### TASK STATEMENT
State how many lines in the listing below include the word "display", and add nothing besides the number.

### INPUT
- Opening Delimiter -

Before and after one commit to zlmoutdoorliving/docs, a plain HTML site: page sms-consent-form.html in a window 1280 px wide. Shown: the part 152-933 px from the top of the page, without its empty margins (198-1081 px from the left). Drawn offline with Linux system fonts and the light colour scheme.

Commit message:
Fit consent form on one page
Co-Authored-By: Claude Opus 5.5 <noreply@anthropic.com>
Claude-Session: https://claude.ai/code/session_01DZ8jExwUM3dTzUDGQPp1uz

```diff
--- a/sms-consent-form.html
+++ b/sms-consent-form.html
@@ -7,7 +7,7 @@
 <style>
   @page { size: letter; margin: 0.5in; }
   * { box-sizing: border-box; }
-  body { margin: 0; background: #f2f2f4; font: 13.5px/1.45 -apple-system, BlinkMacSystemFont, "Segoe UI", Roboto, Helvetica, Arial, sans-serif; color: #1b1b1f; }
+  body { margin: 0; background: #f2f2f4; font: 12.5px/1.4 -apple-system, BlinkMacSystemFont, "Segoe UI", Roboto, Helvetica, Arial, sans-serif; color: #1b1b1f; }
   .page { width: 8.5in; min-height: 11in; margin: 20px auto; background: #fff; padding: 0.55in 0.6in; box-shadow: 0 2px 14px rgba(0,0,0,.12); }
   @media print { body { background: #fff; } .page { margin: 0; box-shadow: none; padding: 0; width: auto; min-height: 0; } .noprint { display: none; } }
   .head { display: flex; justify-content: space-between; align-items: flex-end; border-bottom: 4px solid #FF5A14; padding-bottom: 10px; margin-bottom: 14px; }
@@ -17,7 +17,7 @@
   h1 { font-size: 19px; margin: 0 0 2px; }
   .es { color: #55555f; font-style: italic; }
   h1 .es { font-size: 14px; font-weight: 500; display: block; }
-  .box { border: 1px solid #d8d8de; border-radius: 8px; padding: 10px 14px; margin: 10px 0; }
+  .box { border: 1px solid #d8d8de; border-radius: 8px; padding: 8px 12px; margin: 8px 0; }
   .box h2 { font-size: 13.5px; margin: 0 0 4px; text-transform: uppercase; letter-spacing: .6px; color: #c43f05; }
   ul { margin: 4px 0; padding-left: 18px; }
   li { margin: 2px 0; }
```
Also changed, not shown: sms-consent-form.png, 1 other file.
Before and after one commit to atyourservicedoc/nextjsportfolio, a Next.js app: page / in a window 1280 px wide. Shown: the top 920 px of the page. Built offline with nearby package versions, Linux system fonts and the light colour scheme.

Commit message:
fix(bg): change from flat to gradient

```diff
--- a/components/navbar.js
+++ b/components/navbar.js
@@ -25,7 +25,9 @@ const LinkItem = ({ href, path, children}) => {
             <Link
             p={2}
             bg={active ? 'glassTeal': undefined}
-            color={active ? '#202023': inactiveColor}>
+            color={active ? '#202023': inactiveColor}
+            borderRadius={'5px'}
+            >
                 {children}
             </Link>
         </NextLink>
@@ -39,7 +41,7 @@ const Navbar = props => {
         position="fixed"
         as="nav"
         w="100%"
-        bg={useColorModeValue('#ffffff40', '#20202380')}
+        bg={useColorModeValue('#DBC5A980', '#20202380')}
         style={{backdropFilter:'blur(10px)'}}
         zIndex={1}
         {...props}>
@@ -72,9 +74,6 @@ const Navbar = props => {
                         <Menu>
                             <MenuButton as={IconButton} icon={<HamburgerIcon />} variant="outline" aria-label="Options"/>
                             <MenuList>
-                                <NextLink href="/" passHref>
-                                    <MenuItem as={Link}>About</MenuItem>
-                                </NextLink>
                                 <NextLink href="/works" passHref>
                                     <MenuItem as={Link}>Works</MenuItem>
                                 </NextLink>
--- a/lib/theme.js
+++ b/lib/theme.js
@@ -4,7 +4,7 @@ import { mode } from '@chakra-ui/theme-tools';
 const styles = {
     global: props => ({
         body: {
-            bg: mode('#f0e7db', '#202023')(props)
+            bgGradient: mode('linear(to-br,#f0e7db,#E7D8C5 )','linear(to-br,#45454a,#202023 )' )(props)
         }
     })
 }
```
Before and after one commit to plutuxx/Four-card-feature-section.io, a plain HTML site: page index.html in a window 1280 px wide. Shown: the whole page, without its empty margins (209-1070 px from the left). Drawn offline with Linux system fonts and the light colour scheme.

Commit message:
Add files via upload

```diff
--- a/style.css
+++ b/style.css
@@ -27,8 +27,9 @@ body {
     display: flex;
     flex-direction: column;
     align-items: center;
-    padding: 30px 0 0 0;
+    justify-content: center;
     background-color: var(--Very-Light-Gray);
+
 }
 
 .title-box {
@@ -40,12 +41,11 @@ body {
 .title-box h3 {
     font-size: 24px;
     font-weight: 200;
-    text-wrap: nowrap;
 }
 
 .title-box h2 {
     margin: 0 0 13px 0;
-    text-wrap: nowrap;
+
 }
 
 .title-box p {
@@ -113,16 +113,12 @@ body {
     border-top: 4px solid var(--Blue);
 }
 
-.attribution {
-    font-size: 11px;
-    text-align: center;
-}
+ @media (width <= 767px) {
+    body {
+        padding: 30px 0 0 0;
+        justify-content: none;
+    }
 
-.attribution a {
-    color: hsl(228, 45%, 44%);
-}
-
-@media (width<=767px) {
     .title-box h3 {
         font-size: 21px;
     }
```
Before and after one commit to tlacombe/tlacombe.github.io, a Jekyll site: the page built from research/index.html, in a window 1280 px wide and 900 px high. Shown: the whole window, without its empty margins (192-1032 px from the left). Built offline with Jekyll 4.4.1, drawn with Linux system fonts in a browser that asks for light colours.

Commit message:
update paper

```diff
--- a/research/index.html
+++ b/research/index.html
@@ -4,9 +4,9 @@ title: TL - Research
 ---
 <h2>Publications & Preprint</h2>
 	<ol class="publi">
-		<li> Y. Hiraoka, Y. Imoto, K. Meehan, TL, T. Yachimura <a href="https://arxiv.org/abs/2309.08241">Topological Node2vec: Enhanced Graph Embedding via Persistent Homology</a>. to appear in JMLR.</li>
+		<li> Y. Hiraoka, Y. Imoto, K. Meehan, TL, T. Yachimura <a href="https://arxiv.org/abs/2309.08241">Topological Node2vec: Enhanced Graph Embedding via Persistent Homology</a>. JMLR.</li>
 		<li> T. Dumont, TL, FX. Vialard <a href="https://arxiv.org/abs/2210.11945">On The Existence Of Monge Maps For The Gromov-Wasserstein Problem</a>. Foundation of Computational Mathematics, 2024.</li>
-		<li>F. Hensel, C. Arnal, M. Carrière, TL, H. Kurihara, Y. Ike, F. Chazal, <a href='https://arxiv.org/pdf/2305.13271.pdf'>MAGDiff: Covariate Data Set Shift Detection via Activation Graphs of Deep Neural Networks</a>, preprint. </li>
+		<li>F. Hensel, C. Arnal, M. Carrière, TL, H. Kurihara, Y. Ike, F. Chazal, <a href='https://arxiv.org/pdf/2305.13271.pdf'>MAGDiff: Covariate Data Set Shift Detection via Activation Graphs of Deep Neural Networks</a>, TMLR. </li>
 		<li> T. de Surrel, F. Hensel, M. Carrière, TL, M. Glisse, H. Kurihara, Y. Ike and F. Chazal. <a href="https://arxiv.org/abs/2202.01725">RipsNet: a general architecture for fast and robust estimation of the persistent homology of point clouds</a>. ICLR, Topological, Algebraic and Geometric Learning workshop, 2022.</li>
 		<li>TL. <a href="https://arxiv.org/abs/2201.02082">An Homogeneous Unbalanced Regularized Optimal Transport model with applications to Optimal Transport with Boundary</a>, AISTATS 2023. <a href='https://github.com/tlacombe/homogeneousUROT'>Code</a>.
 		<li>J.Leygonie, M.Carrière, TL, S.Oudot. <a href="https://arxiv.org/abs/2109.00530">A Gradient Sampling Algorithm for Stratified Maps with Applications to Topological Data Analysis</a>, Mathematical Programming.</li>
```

- Closing Delimiter -

### FINISHED EXERCISE
4